(Before-and-after page screenshots)

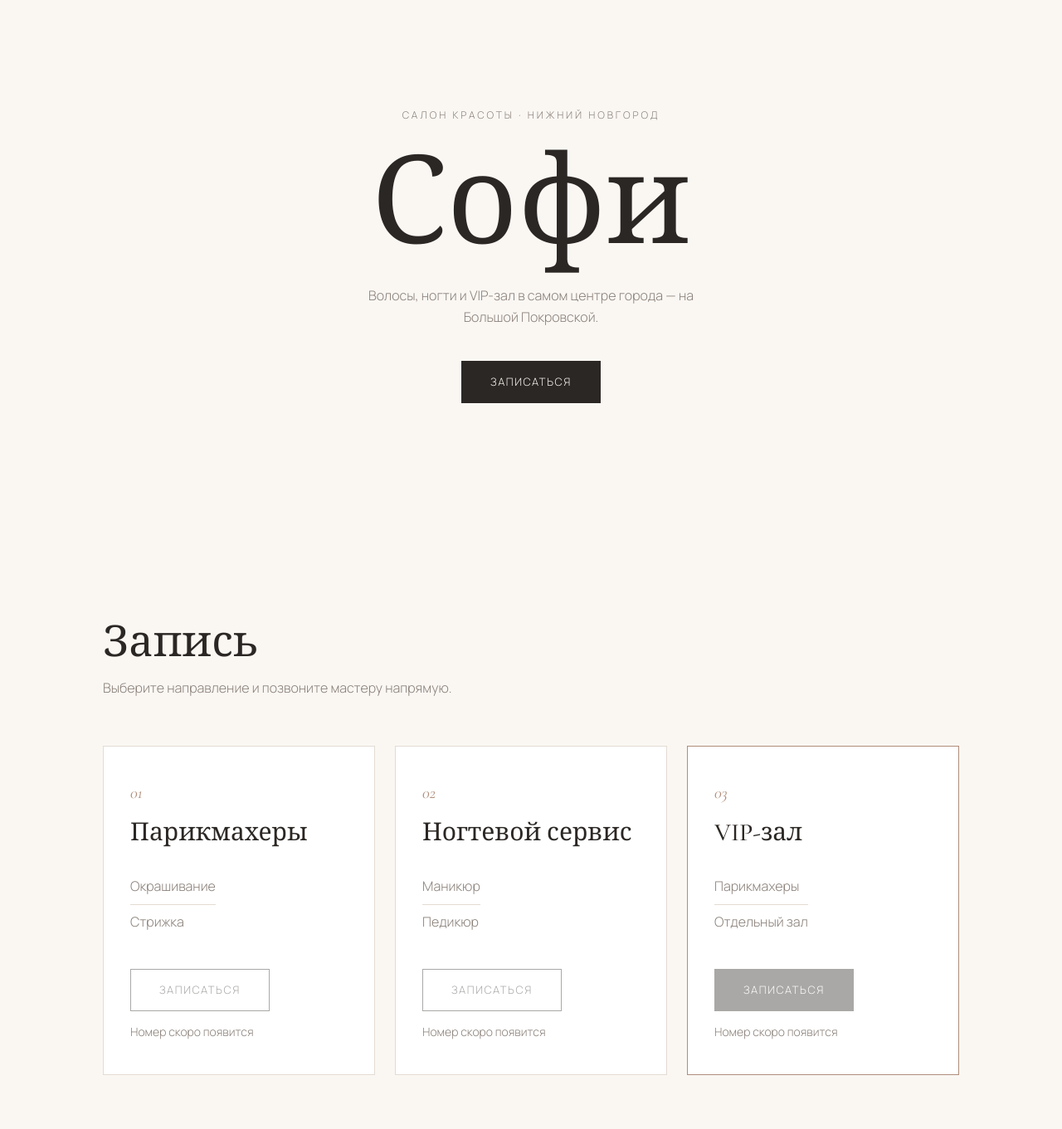
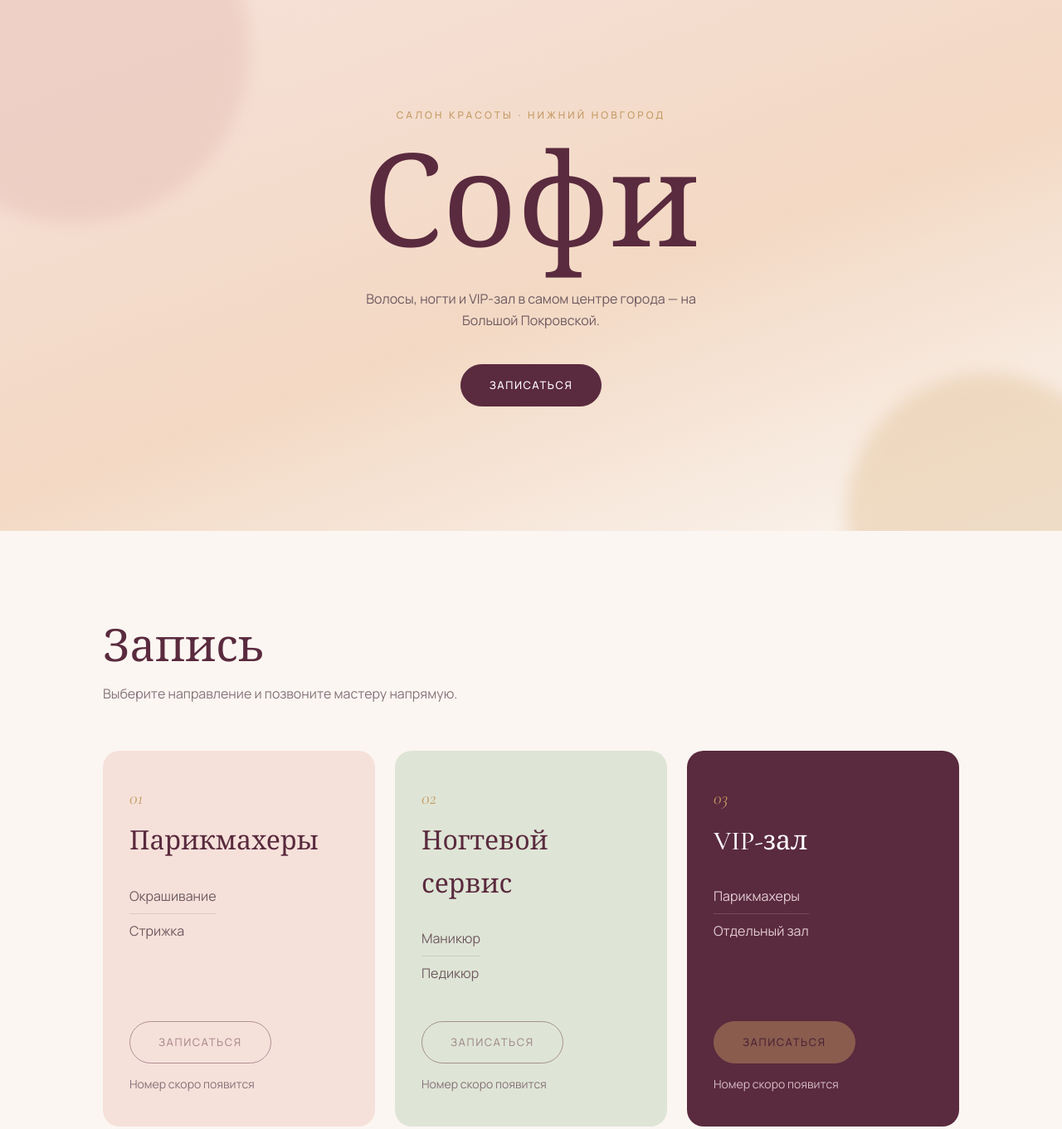
Before and after one commit to iuriimenkov/Sofi_site, a plain HTML site: page index.html in a window 1280 px wide. Shown: the part 80-1441 px from the top of the page at 83% size. Drawn offline with nearby package versions, Linux system fonts and the light colour scheme.

Commit message:
Более яркое оформление: пудровая гамма, сливовый и золотой акценты
Co-Authored-By: Claude Opus 5.5 <noreply@anthropic.com>
Claude-Session: https://claude.ai/code/session_016H2vTASEM3c3XktQ4v52y9

```diff
--- a/index.html
+++ b/index.html
@@ -40,7 +40,7 @@
         <p class="section__lead">Выберите направление и позвоните мастеру напрямую.</p>
 
         <div class="cards">
-          <article class="card">
+          <article class="card card--hair">
             <span class="card__num">01</span>
             <h3 class="card__title">Парикмахеры</h3>
             <ul class="card__list">
@@ -51,7 +51,7 @@
             <p class="card__phone js-phone-text" data-contact="hair"></p>
           </article>
 
-          <article class="card">
+          <article class="card card--nails">
             <span class="card__num">02</span>
             <h3 class="card__title">Ногтевой сервис</h3>
             <ul class="card__list">
@@ -69,14 +69,14 @@
               <li>Парикмахеры</li>
               <li>Отдельный зал</li>
             </ul>
-            <a class="btn js-phone" data-contact="vip">Записаться</a>
+            <a class="btn btn--gold js-phone" data-contact="vip">Записаться</a>
             <p class="card__phone js-phone-text" data-contact="vip"></p>
           </article>
         </div>
       </div>
     </section>
 
-    <section class="section section--alt" id="contacts">
+    <section class="section section--contacts" id="contacts">
       <div class="container contacts">
         <div class="contacts__info">
           <h2 class="section__title">Как нас найти</h2>
@@ -93,11 +93,11 @@
       </div>
     </section>
 
-    <section class="section" id="career">
+    <section class="section section--career" id="career">
       <div class="container career">
         <h2 class="section__title">Работа в «Софи»</h2>
         <p class="section__lead">Ищем мастеров в команду. Звоните — расскажем об условиях.</p>
-        <a class="btn btn--outline js-phone" data-contact="career">Позвонить</a>
+        <a class="btn btn--gold js-phone" data-contact="career">Позвонить</a>
         <p class="card__phone js-phone-text" data-contact="career"></p>
       </div>
     </section>
--- a/styles.css
+++ b/styles.css
@@ -1,10 +1,15 @@
 :root {
-  --bg: #faf7f3;
-  --bg-alt: #f2ece5;
-  --text: #2b2724;
-  --muted: #8a8079;
-  --accent: #b08d7a;
-  --line: #e3dbd3;
+  --bg: #fbf6f2;
+  --blush: #f6e1da;
+  --rose: #e8c3b9;
+  --peach: #f3d9c4;
+  --sage: #dfe5d6;
+  --plum: #5a2a3e;
+  --plum-dark: #3f1d2b;
+  --gold: #c39a63;
+  --text: #2f2328;
+  --muted: #86737a;
+  --line: rgba(90, 42, 62, 0.14);
   --serif: "Cormorant Garamond", Georgia, serif;
   --sans: "Manrope", system-ui, sans-serif;
 }
@@ -15,7 +20,7 @@ html { scroll-behavior: smooth; }
 
 body {
   font-family: var(--sans);
-  font-weight: 300;
+  font-weight: 400;
   color: var(--text);
   background: var(--bg);
   line-height: 1.6;
@@ -24,50 +29,68 @@ body {
 
 a { color: inherit; text-decoration: none; }
 
-.container { width: 100%; max-width: 1080px; margin: 0 auto; padding: 0 24px; }
+.container { position: relative; width: 100%; max-width: 1080px; margin: 0 auto; padding: 0 24px; }
 
 /* Header */
 .header {
   position: sticky; top: 0; z-index: 10;
-  background: rgba(250, 247, 243, 0.9);
-  backdrop-filter: blur(8px);
+  background: rgba(251, 246, 242, 0.88);
+  backdrop-filter: blur(10px);
   border-bottom: 1px solid var(--line);
 }
 .header__inner { display: flex; align-items: center; justify-content: space-between; height: 68px; }
-.logo { font-family: var(--serif); font-size: 28px; font-weight: 500; letter-spacing: 0.04em; }
-.logo--small { font-size: 22px; }
+.logo { font-family: var(--serif); font-size: 30px; font-weight: 500; letter-spacing: 0.04em; color: var(--plum); }
+.logo--small { font-size: 24px; color: var(--blush); }
 .nav { display: flex; gap: 32px; font-size: 14px; letter-spacing: 0.04em; }
 .nav a { color: var(--muted); transition: color .2s; }
-.nav a:hover { color: var(--text); }
+.nav a:hover { color: var(--plum); }
 
 /* Hero */
-.hero { padding: 140px 0 150px; text-align: center; }
-.eyebrow { font-size: 12px; letter-spacing: 0.24em; text-transform: uppercase; color: var(--muted); }
+.hero {
+  position: relative;
+  overflow: hidden;
+  padding: 140px 0 150px;
+  text-align: center;
+  background: linear-gradient(160deg, var(--blush) 0%, var(--peach) 55%, var(--bg) 100%);
+}
+.hero::before,
+.hero::after {
+  content: "";
+  position: absolute;
+  border-radius: 50%;
+  filter: blur(10px);
+  opacity: .55;
+}
+.hero::before { width: 420px; height: 420px; top: -140px; left: -120px; background: var(--rose); }
+.hero::after  { width: 340px; height: 340px; bottom: -150px; right: -80px; background: #e7c9a5; }
+.eyebrow { font-size: 12px; letter-spacing: 0.26em; text-transform: uppercase; color: var(--gold); font-weight: 500; }
 .hero__title {
-  font-family: var(--serif); font-weight: 400;
-  font-size: clamp(72px, 14vw, 148px); line-height: 1; margin: 24px 0;
+  font-family: var(--serif); font-weight: 400; color: var(--plum);
+  font-size: clamp(76px, 14vw, 156px); line-height: 1; margin: 22px 0;
 }
-.hero__text { max-width: 440px; margin: 0 auto 40px; color: var(--muted); }
+.hero__text { max-width: 440px; margin: 0 auto 40px; color: #6f5a61; }
 
 /* Buttons */
 .btn {
   display: inline-block;
   padding: 14px 34px;
-  font-size: 13px; letter-spacing: 0.12em; text-transform: uppercase;
-  background: var(--text); color: var(--bg);
-  border: 1px solid var(--text);
+  font-size: 13px; font-weight: 500; letter-spacing: 0.12em; text-transform: uppercase;
+  background: var(--plum); color: #fff;
+  border: 1px solid var(--plum);
+  border-radius: 40px;
   cursor: pointer;
-  transition: background .2s, color .2s;
+  transition: background .2s, color .2s, border-color .2s, transform .2s;
 }
-.btn:hover { background: transparent; color: var(--text); }
-.btn--outline { background: transparent; color: var(--text); }
-.btn--outline:hover { background: var(--text); color: var(--bg); }
-.btn.is-disabled { opacity: .4; pointer-events: none; }
+.btn:hover { background: var(--plum-dark); border-color: var(--plum-dark); transform: translateY(-1px); }
+.btn--outline { background: transparent; color: var(--plum); }
+.btn--outline:hover { background: var(--plum); color: #fff; }
+.btn--gold { background: var(--gold); border-color: var(--gold); color: var(--plum-dark); }
+.btn--gold:hover { background: #d4ad78; border-color: #d4ad78; }
+.btn.is-disabled { opacity: .45; pointer-events: none; }
 
 /* Sections */
 .section { padding: 110px 0; }
-.section--alt { background: var(--bg-alt); }
-.section__title { font-family: var(--serif); font-weight: 400; font-size: clamp(36px, 5vw, 52px); line-height: 1.1; }
+.section__title { font-family: var(--serif); font-weight: 400; color: var(--plum); font-size: clamp(38px, 5vw, 54px); line-height: 1.1; }
 .section__lead { color: var(--muted); margin: 14px 0 56px; }
 
 /* Cards */
@@ -75,29 +98,48 @@ a { color: inherit; text-decoration: none; }
 .card {
   display: flex; flex-direction: column; align-items: flex-start;
   padding: 40px 32px;
-  background: #fff;
-  border: 1px solid var(--line);
+  border-radius: 20px;
+  transition: transform .25s, box-shadow .25s;
 }
-.card--vip { border-color: var(--accent); }
-.card__num { font-family: var(--serif); font-style: italic; color: var(--accent); font-size: 20px; }
-.card__title { font-family: var(--serif); font-weight: 500; font-size: 30px; margin: 8px 0 20px; }
+.card:hover { transform: translateY(-4px); box-shadow: 0 18px 40px rgba(90, 42, 62, 0.12); }
+.card--hair  { background: var(--blush); }
+.card--nails { background: var(--sage); }
+.card--vip   { background: var(--plum); color: #f6e9e4; }
+.card__num { font-family: var(--serif); font-style: italic; color: var(--gold); font-size: 22px; }
+.card__title { font-family: var(--serif); font-weight: 500; font-size: 32px; margin: 8px 0 20px; color: var(--plum); }
+.card--vip .card__title { color: #fff; }
 .card__list { list-style: none; margin-bottom: 36px; flex-grow: 1; }
-.card__list li { padding: 8px 0; border-bottom: 1px solid var(--line); color: var(--muted); }
+.card__list li { padding: 8px 0; border-bottom: 1px solid var(--line); color: #6f5a61; }
+.card--vip .card__list li { color: #e3cdd3; border-color: rgba(255, 255, 255, 0.16); }
 .card__list li:last-child { border-bottom: 0; }
 .card__phone { margin-top: 14px; font-size: 14px; color: var(--muted); }
+.card--vip .card__phone { color: #d6bcc4; }
 
 /* Contacts */
+.section--contacts { background: var(--blush); }
 .contacts { display: grid; grid-template-columns: 1fr 1.4fr; gap: 56px; align-items: center; }
 .contacts__address { font-size: 18px; margin: 24px 0 36px; }
-.contacts__map { aspect-ratio: 4 / 3; border: 1px solid var(--line); background: #fff; }
-.contacts__map iframe { width: 100%; height: 100%; border: 0; display: block; filter: grayscale(0.5); }
+.contacts__map {
+  aspect-ratio: 4 / 3;
+  border-radius: 20px;
+  overflow: hidden;
+  background: #fff;
+  box-shadow: 0 18px 40px rgba(90, 42, 62, 0.12);
+}
+.contacts__map iframe { width: 100%; height: 100%; border: 0; display: block; }
 
 /* Career */
+.section--career {
+  background: linear-gradient(135deg, var(--plum) 0%, var(--plum-dark) 100%);
+  color: #f6e9e4;
+}
 .career { text-align: center; }
-.career .section__lead { margin-bottom: 36px; }
+.section--career .section__title { color: #fff; }
+.section--career .section__lead { color: #d6bcc4; margin-bottom: 36px; }
+.section--career .card__phone { color: #d6bcc4; }
 
 /* Footer */
-.footer { border-top: 1px solid var(--line); padding: 32px 0; font-size: 13px; color: var(--muted); }
+.footer { background: var(--plum-dark); padding: 32px 0; font-size: 13px; color: #b9a0a8; }
 .footer__inner { display: flex; justify-content: space-between; align-items: center; gap: 16px; }
 
 /* Mobile */
```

— Exercise prompt —
Copy every line of the data that holds the string "center".

— Solved problem —
 .header__inner { display: flex; align-items: center; justify-content: space-between; height: 68px; }
-.hero { padding: 140px 0 150px; text-align: center; }
+  text-align: center;
 .contacts { display: grid; grid-template-columns: 1fr 1.4fr; gap: 56px; align-items: center; }
 .career { text-align: center; }
 .footer__inner { display: flex; justify-content: space-between; align-items: center; gap: 16px; }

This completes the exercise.